The S&P 500 was essentially flat and the Nasdaq and Dow were slightly lower after paring earlier losses. After a week of choppy trading, the Dow was on track to post a weekly loss while the S&P and Nasdaq were poised to close in positive territory for the week.
U.S. President Donald Trump unveiled an initial list of strategically important goods that would be subject to a 25 percent tariff effective July 6, and China’s Commerce Ministry responded with its own list of U.S. imports targeting soybeans, aircraft, autos and chemicals.

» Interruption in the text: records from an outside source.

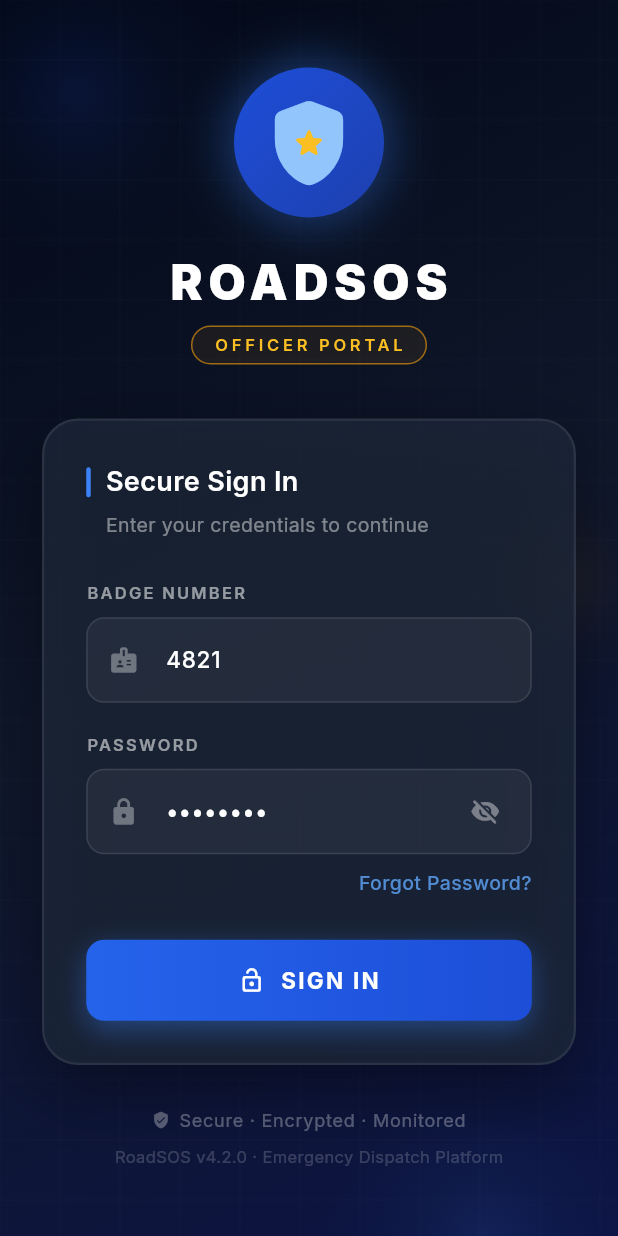
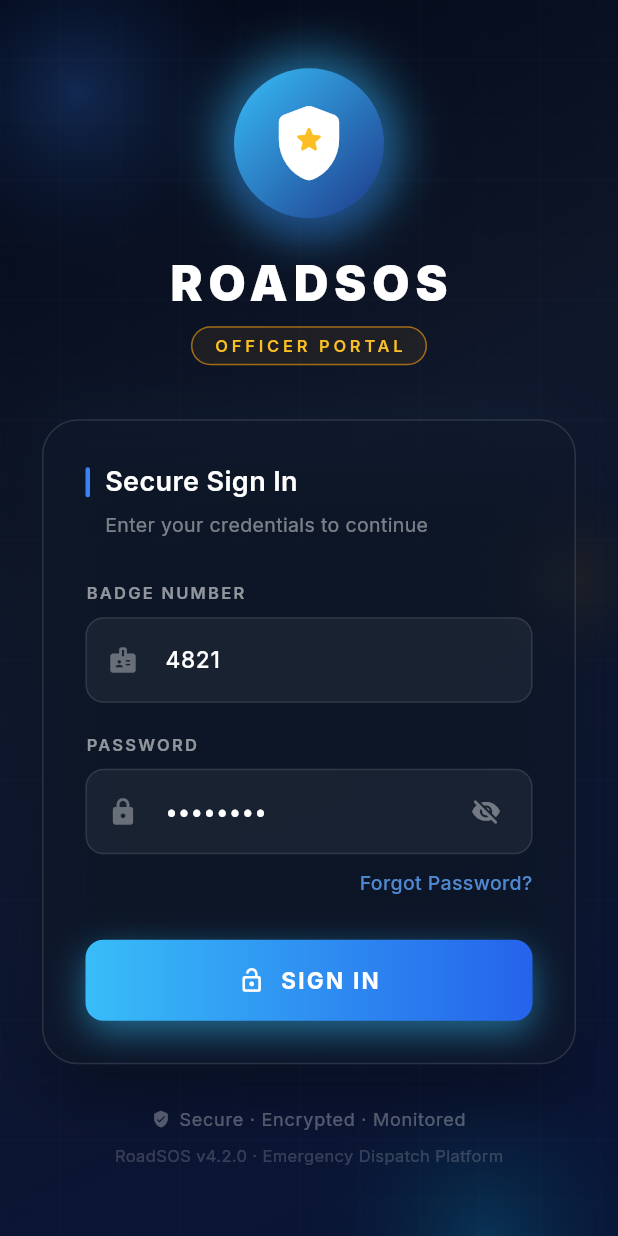
Before and after one commit to Ezhil948/RoadSOS, a Flutter app: the screen it shows after launch, on a phone screen of 412 x 824 dp. Run offline on Flutter 3.47's test engine with Material 3 defaults, Android fonts, the phone set to English and light mode, and no system bars; our stand-ins replace audioplayers, connectivity_plus, dio, firebase_auth, firebase_core, fl_chart and 13 more; accounts and stored records are empty.

Commit message:
feat(ui): ultra-premium login revamp and brighter shields/buttons

```diff
--- a/officer_mobile_app/lib/features/auth/login_screen.dart
+++ b/officer_mobile_app/lib/features/auth/login_screen.dart
@@ -148,11 +148,11 @@ class _LoginScreenState extends State<LoginScreen>
                 begin: Alignment.topLeft,
                 end: Alignment.bottomRight,
                 colors: [
-                  Color(0xFF020817), // near black
-                  Color(0xFF0F172A), // slate 900
-                  Color(0xFF0C1445), // deep navy
+                  Color(0xFF020817), // Near black
+                  Color(0xFF0F172A), // Slate 900
+                  Color(0xFF091438), // Very deep vibrant navy
                 ],
-                stops: [0.0, 0.5, 1.0],
+                stops: [0.0, 0.4, 1.0],
               ),
             ),
           ),
@@ -167,19 +167,19 @@ class _LoginScreenState extends State<LoginScreen>
                   Positioned(
                     top: -100 + 30 * math.sin(_orbRotation.value),
                     left: -80 + 20 * math.cos(_orbRotation.value),
-                    child: _Orb(size: 300, color: const Color(0xFF1E40AF).withOpacity(0.18)),
+                    child: _Orb(size: 300, color: const Color(0xFF3B82F6).withOpacity(0.25)), // Brighter blue
                   ),
                   // Bottom-right orb
                   Positioned(
                     bottom: -120 + 25 * math.cos(_orbRotation.value),
                     right: -60 + 20 * math.sin(_orbRotation.value),
-                    child: _Orb(size: 280, color: const Color(0xFF3B82F6).withOpacity(0.12)),
+                    child: _Orb(size: 280, color: const Color(0xFF06B6D4).withOpacity(0.20)), // Cyan
                   ),
                   // Mid accent orb (amber)
                   Positioned(
                     top: MediaQuery.of(context).size.height * 0.35 + 20 * math.sin(_orbRotation.value * 0.7),
                     right: -40,
-                    child: _Orb(size: 160, color: const Color(0xFFF59E0B).withOpacity(0.08)),
+                    child: _Orb(size: 160, color: const Color(0xFFF59E0B).withOpacity(0.12)), // Brighter amber
                   ),
                 ],
               );
@@ -215,13 +215,19 @@ class _LoginScreenState extends State<LoginScreen>
                                 gradient: const LinearGradient(
                                   begin: Alignment.topLeft,
                                   end: Alignment.bottomRight,
-                                  colors: [Color(0xFF1D4ED8), Color(0xFF1E40AF)],
+                                  colors: [Color(0xFF38BDF8), Color(0xFF1E3A8A)], // Bright Sky Blue to Deep Navy
                                 ),
                                 boxShadow: [
                                   BoxShadow(
-                                    color: const Color(0xFF3B82F6).withOpacity(0.45),
+                                    color: const Color(0xFF38BDF8).withOpacity(0.6),
                                     blurRadius: 30,
+                                    spreadRadius: 8,
+                                  ),
+                                  BoxShadow(
+                                    color: const Color(0xFF1E3A8A).withOpacity(0.4),
+                                    blurRadius: 15,
                                     spreadRadius: 2,
+                                    offset: const Offset(0, 10),
                                   ),
                                 ],
                               ),
@@ -230,13 +236,16 @@ class _LoginScreenState extends State<LoginScreen>
                                 children: [
                                   const Icon(
                                     Icons.shield_rounded,
-                                    size: 68,
-                                    color: Color(0xFF93C5FD),
+                                    size: 60, // Adjusted to match splash
+                                    color: Colors.white,
                                   ),
-                                  const Icon(
-                                    Icons.star_rounded,
-                                    size: 24,
-                                    color: Color(0xFFFBBF24),
+                                  Container(
+                                    margin: const EdgeInsets.only(bottom: 5),
+                                    child: const Icon(
+                                      Icons.star_rounded,
+                                      size: 22,
+                                      color: Color(0xFFFBBF24),
+                                    ),
                                   ),
                                 ],
                               ),
@@ -285,16 +294,23 @@ class _LoginScreenState extends State<LoginScreen>
                         child: Container(
                           decoration: BoxDecoration(
                             borderRadius: BorderRadius.circular(24),
-                            color: const Color(0xFF1E293B).withOpacity(0.7),
+                            color: const Color(0xFF0F172A).withOpacity(0.55), // More translucent for glass effect
                             border: Border.all(
-                              color: Colors.white.withOpacity(0.08),
-                              width: 1.5,
+                              color: Colors.white.withOpacity(0.12),
+                              width: 1.0,
                             ),
                             boxShadow: [
                               BoxShadow(
-                                color: Colors.black.withOpacity(0.4),
+                                color: Colors.black.withOpacity(0.5),
                                 blurRadius: 40,
-                                offset: const Offset(0, 16),
+                                spreadRadius: -5,
+                                offset: const Offset(0, 20),
+                              ),
+                              BoxShadow(
+                                color: const Color(0xFF38BDF8).withOpacity(0.05),
+                                blurRadius: 30,
+                                spreadRadius: 0,
+                                offset: const Offset(0, -5),
                               ),
                             ],
                           ),
@@ -396,16 +412,16 @@ class _LoginScreenState extends State<LoginScreen>
                                       borderRadius: BorderRadius.circular(12),
                                       gradient: LinearGradient(
                                         colors: _isLoading
-                                            ? [const Color(0xFF1D4ED8).withOpacity(0.5), const Color(0xFF1E40AF).withOpacity(0.5)]
-                                            : [const Color(0xFF2563EB), const Color(0xFF1D4ED8)],
+                                            ? [const Color(0xFF2563EB).withOpacity(0.5), const Color(0xFF1D4ED8).withOpacity(0.5)]
+                                            : [const Color(0xFF38BDF8), const Color(0xFF2563EB)], // Vibrant gradient
                                       ),
                                       boxShadow: _isLoading
                                           ? []
                                           : [
                                               BoxShadow(
-                                                color: const Color(0xFF3B82F6).withOpacity(0.4),
-                                                blurRadius: 16,
-                                                offset: const Offset(0, 6),
+                                                color: const Color(0xFF38BDF8).withOpacity(0.5),
+                                                blurRadius: 20,
+                                                offset: const Offset(0, 8),
                                               ),
                                             ],
                                     ),
--- a/officer_mobile_app/lib/features/home/home_screen.dart
+++ b/officer_mobile_app/lib/features/home/home_screen.dart
@@ -326,7 +326,7 @@ class HomeScreen extends ConsumerWidget {
           child: _actionButton(
             Icons.add_circle_rounded,
             'Report Incident',
-            [const Color(0xFF059669), const Color(0xFF10B981)],
+            [const Color(0xFF34D399), const Color(0xFF059669)], // Brighter Emerald
             () => _showReportIncidentSheet(context, ref),
           ),
         ),
@@ -335,7 +335,7 @@ class HomeScreen extends ConsumerWidget {
           child: _actionButton(
             Icons.share_location_rounded,
             'Share Location',
-            [const Color(0xFF1D4ED8), const Color(0xFF3B82F6)],
+            [const Color(0xFF60A5FA), const Color(0xFF2563EB)], // Brighter Blue
             () => _showShareLocationSheet(context),
           ),
         ),
```
Also changed, not shown: officer_mobile_app/lib/features/auth/splash_screen.dart (+19 -10 lines).
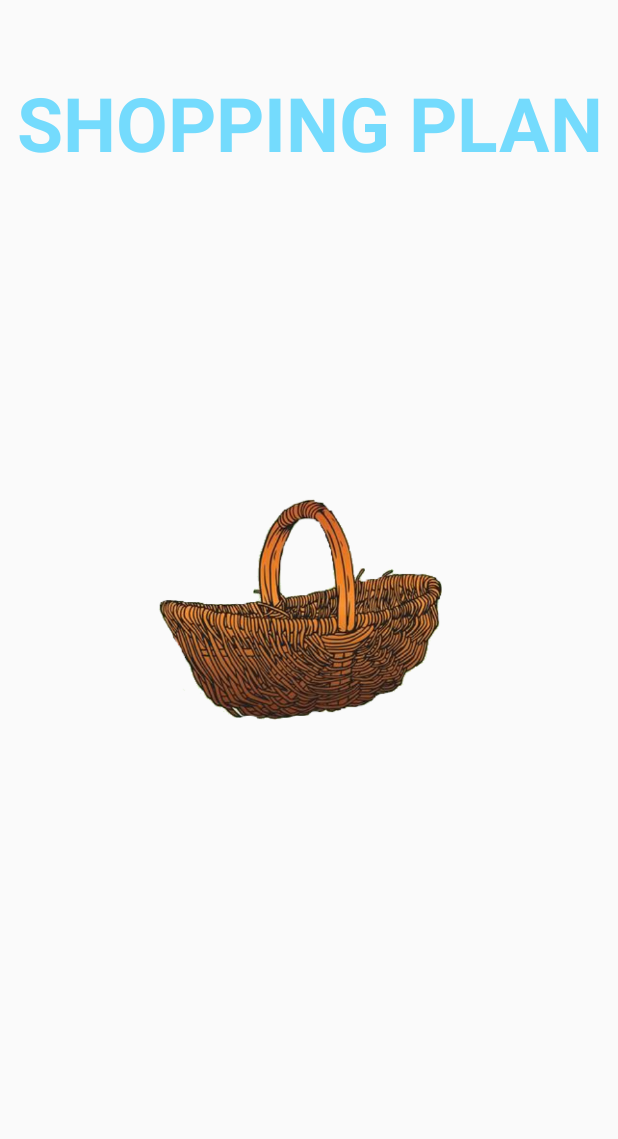
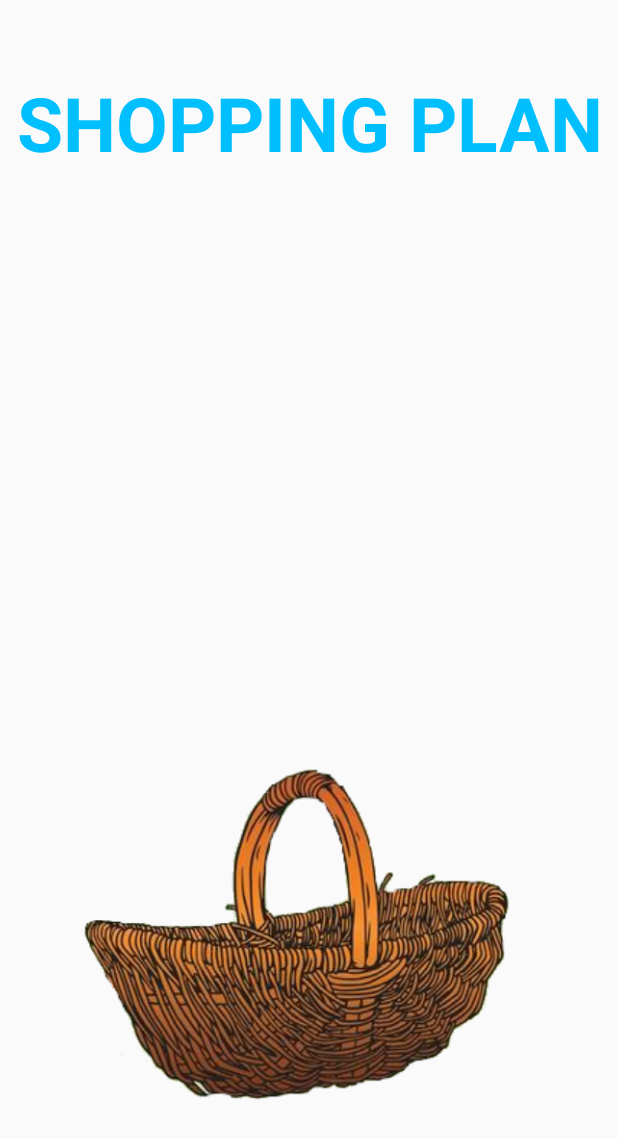
Before and after one commit to Oblyvion/FebProjectShoppingPlan, an Android app: the SplashScreen screen opened directly, with no data from a screen before it, on a phone screen of 412 x 824 dp. Shown: the top 1139 px of the screen. Run offline under Robolectric (Android 15) with nearby library versions, the light colour scheme and no system bars.

Commit message:
some few changes

```diff
--- a/app/src/main/java/de/feb/projectshoppingplan/ViewHolder.java
+++ b/app/src/main/java/de/feb/projectshoppingplan/ViewHolder.java
@@ -4,10 +4,13 @@ import android.support.annotation.NonNull;
 import android.support.v7.widget.RecyclerView;
 import android.view.View;
 
-public abstract class ViewHolder extends RecyclerView.ViewHolder {
+public abstract class ViewHolder extends RecyclerView.ViewHolder
+        implements ItemTouchHelperViewHolder {
+
     public ViewHolder(@NonNull View itemView) {
         super(itemView);
     }
 
     public abstract void bindType(InterfaceListElement item);
+
 }
--- a/app/src/main/res/layout/activity_splash_screen.xml
+++ b/app/src/main/res/layout/activity_splash_screen.xml
@@ -1,6 +1,7 @@
 <?xml version="1.0" encoding="utf-8"?>
 <RelativeLayout
     xmlns:android="http://schemas.android.com/apk/res/android"
+    xmlns:app="http://schemas.android.com/apk/res-auto"
     android:id="@+id/relativeLayoutSplash"
     android:layout_width="match_parent"
     android:layout_height="match_parent">
@@ -11,22 +12,20 @@
         android:layout_height="wrap_content"
         android:layout_marginTop="@android:dimen/app_icon_size"
         android:text="@string/app_name"
+        android:textAlignment="center"
         android:textAllCaps="true"
-        android:textAlignment="center"
         android:textColor="@color/colorPrimary"
-        android:textStyle="bold"
-        android:textSize="@dimen/textView_splash_size"/>
+        android:textSize="@dimen/textView_splash_size"
+        android:textStyle="bold" />
 
     <ImageView
         android:id="@+id/imageViewSplashLogo"
-        android:layout_width="match_parent"
-        android:layout_height="match_parent"
-        android:layout_above="@+id/textViewSplash"
-        android:layout_alignParentStart="true"
-        android:layout_alignParentLeft="true"
-        android:layout_alignParentEnd="true"
-        android:layout_alignParentRight="true"
+        android:layout_width="wrap_content"
+        android:layout_height="wrap_content"
         android:layout_alignParentBottom="true"
+        android:scaleX="1.5"
+        android:scaleY="1.5"
         android:contentDescription="@string/imageView_logo"
-        android:src="@drawable/ic_basket_trans1"/>
+        android:src="@drawable/ic_basket_trans1" />
+
 </RelativeLayout>
--- a/app/src/main/res/values/colors.xml
+++ b/app/src/main/res/values/colors.xml
@@ -1,6 +1,6 @@
 <?xml version="1.0" encoding="utf-8"?>
 <resources>
-    <color name="colorPrimary">#8900bfff</color>
+    <color name="colorPrimary">#00BFFF</color>
     <color name="colorPrimaryDark">#1374d6</color>
-    <color name="colorAccent">#1374d6</color>
+    <color name="colorAccent">#e2039c1f</color>
 </resources>
```
Also changed, not shown: app/src/main/java/de/feb/projectshoppingplan/ItemTouchHelperViewHolder.java (added, +9 -0 lines), app/src/main/java/de/feb/projectshoppingplan/ViewHolderCat.java (+14 -0 lines), app/src/main/java/de/feb/projectshoppingplan/ViewHolderShopI.java (+11 -1 lines).
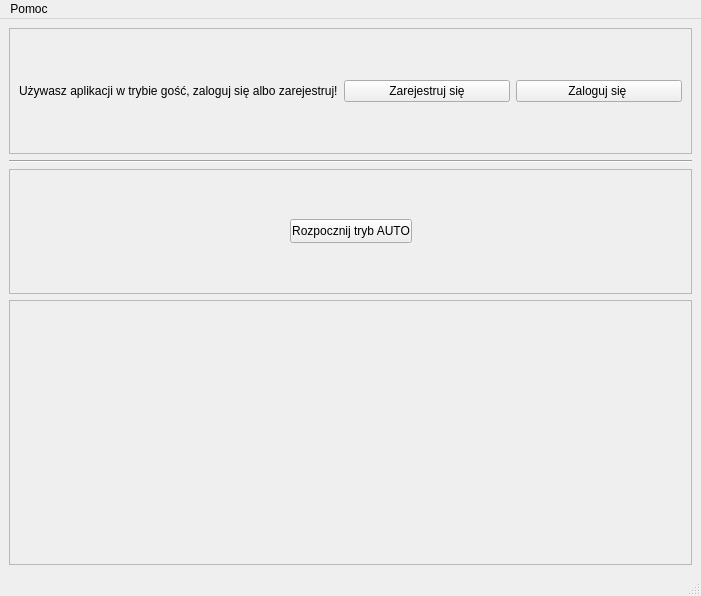
Wojtas059/Projket, file src/pyqt_designe/home_widget.ui: the form before one commit.
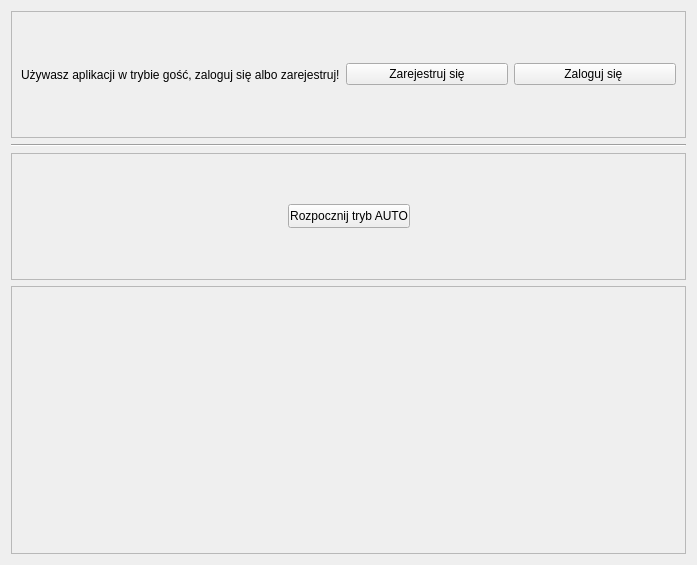
The form after the commit.

What changed in the file:
```diff
--- a/src/pyqt_designe/home_widget.ui
+++ b/src/pyqt_designe/home_widget.ui
@@ -1,43 +1,39 @@
 <?xml version="1.0" encoding="UTF-8"?>
 <ui version="4.0">
- <class>MainWindow</class>
- <widget class="QMainWindow" name="MainWindow">
+ <class>Form</class>
+ <widget class="QWidget" name="Form">
   <property name="geometry">
    <rect>
     <x>0</x>
     <y>0</y>
-    <width>701</width>
-    <height>596</height>
+    <width>697</width>
+    <height>565</height>
    </rect>
   </property>
   <property name="windowTitle">
    <string>MainWindow</string>
   </property>
-  <property name="layoutDirection">
-   <enum>Qt::LeftToRight</enum>
-  </property>
-  <widget class="QWidget" name="centralwidget">
+  <layout class="QVBoxLayout" name="verticalLayout">
+   <item>
    <layout class="QVBoxLayout" name="verticalLayout_3">
     <item>
-     <layout class="QVBoxLayout" name="verticalLayout_2">
-      <item>
-       <widget class="QScrollArea" name="scrollArea_2">
+      <widget class="QScrollArea" name="scrollArea_4">
         <property name="lineWidth">
          <number>0</number>
         </property>
         <property name="widgetResizable">
          <bool>true</bool>
         </property>
-        <widget class="QWidget" name="scrollAreaWidgetContents_4">
+       <widget class="QWidget" name="scrollAreaWidgetContents_6">
          <property name="geometry">
           <rect>
            <x>0</x>
            <y>0</y>
-           <width>679</width>
-           <height>122</height>
-          </rect>
-         </property>
-         <layout class="QHBoxLayout" name="horizontalLayout">
+          <width>675</width>
+          <height>125</height>
+         </rect>
+        </property>
+        <layout class="QHBoxLayout" name="horizontalLayout_3">
           <item>
            <widget class="QLabel" name="label">
             <property name="text">
@@ -64,14 +60,14 @@
        </widget>
       </item>
       <item>
-       <widget class="Line" name="line">
+      <widget class="Line" name="line_2">
         <property name="orientation">
          <enum>Qt::Horizontal</enum>
         </property>
        </widget>
       </item>
       <item>
-       <widget class="QScrollArea" name="scrollArea_3">
+      <widget class="QScrollArea" name="scrollArea_5">
         <property name="lineWidth">
          <number>0</number>
         </property>
@@ -83,11 +79,11 @@
           <rect>
            <x>0</x>
            <y>0</y>
-           <width>679</width>
-           <height>122</height>
-          </rect>
-         </property>
-         <layout class="QHBoxLayout" name="horizontalLayout_2">
+          <width>675</width>
+          <height>125</height>
+         </rect>
+        </property>
+        <layout class="QHBoxLayout" name="horizontalLayout_4">
           <item>
            <spacer name="horizontalSpacer">
             <property name="orientation">
@@ -140,10 +136,7 @@
      </layout>
     </item>
     <item>
-     <widget class="QScrollArea" name="scrollArea">
-      <property name="lineWidth">
-       <number>0</number>
-      </property>
+    <widget class="QScrollArea" name="scrollArea_6">
       <property name="widgetResizable">
        <bool>true</bool>
       </property>
@@ -152,39 +145,14 @@
         <rect>
          <x>0</x>
          <y>0</y>
-         <width>681</width>
-         <height>262</height>
+        <width>677</width>
+        <height>268</height>
         </rect>
        </property>
       </widget>
      </widget>
     </item>
    </layout>
-   <zorder>scrollArea</zorder>
-   <zorder>scrollArea</zorder>
-   <zorder></zorder>
-   <zorder>scrollArea_5</zorder>
-   <zorder>scrollArea_3</zorder>
-   <zorder>scrollArea_2</zorder>
-   <zorder>line</zorder>
-  </widget>
-  <widget class="QMenuBar" name="menubar">
-   <property name="geometry">
-    <rect>
-     <x>0</x>
-     <y>0</y>
-     <width>701</width>
-     <height>22</height>
-    </rect>
-   </property>
-   <widget class="QMenu" name="menuPomoc">
-    <property name="title">
-     <string>Pomoc</string>
-    </property>
-   </widget>
-   <addaction name="menuPomoc"/>
-  </widget>
-  <widget class="QStatusBar" name="statusbar"/>
  </widget>
  <resources/>
  <connections/>
```
Left out of the diff: 18 changed lines with no effect on the pictures. Lines whose indentation alone changed are shown as unchanged.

The two countries have held several rounds of talks since early May but have yet to result in a deal, as the United States pressures China to narrow a $375 billion trade deficit.
“The market’s selling off, though not drastically, mostly on renewed fears of a trade war,” said Peter Tuz, president of Chase Investment Counsel in Charlottesville, Virginia. “Maybe people are just getting used to the rhetoric and stepping off of it a little bit.”
Boeing Inc (BA.N) shares were down 1.2 percent on the news. The planemaker is the single largest U.S. exporter to China.
At 3:06PM ET, the Dow Jones Industrial Average .DJI fell 90.48 points, or 0.36 percent, to 25,084.83, the S&P 500 .SPX lost 3.29 points, or 0.12 percent, to 2,779.2 and the Nasdaq Composite .IXIC dropped 13.51 points, or 0.17 percent, to 7,747.53.
Of the 11 major sectors of the S&P 500 four were in negative territory.
The energy sector .SPNY was the biggest percentage loser, down 1.7 percent as oil prices LCOc1 tumbled more than 3 percent ahead of next week’s OPEC meeting.
Declining issues outnumbered advancing ones on the NYSE by a 1.34-to-1 ratio; on Nasdaq, a 1.08-to-1 ratio favored decliners.
The S&P 500 posted 19 new 52-week highs and 4 new lows; the Nasdaq Composite recorded 119 new highs and 33 new lows.
Reporting by Stephen Culp; Editing by Chizu Nomiyama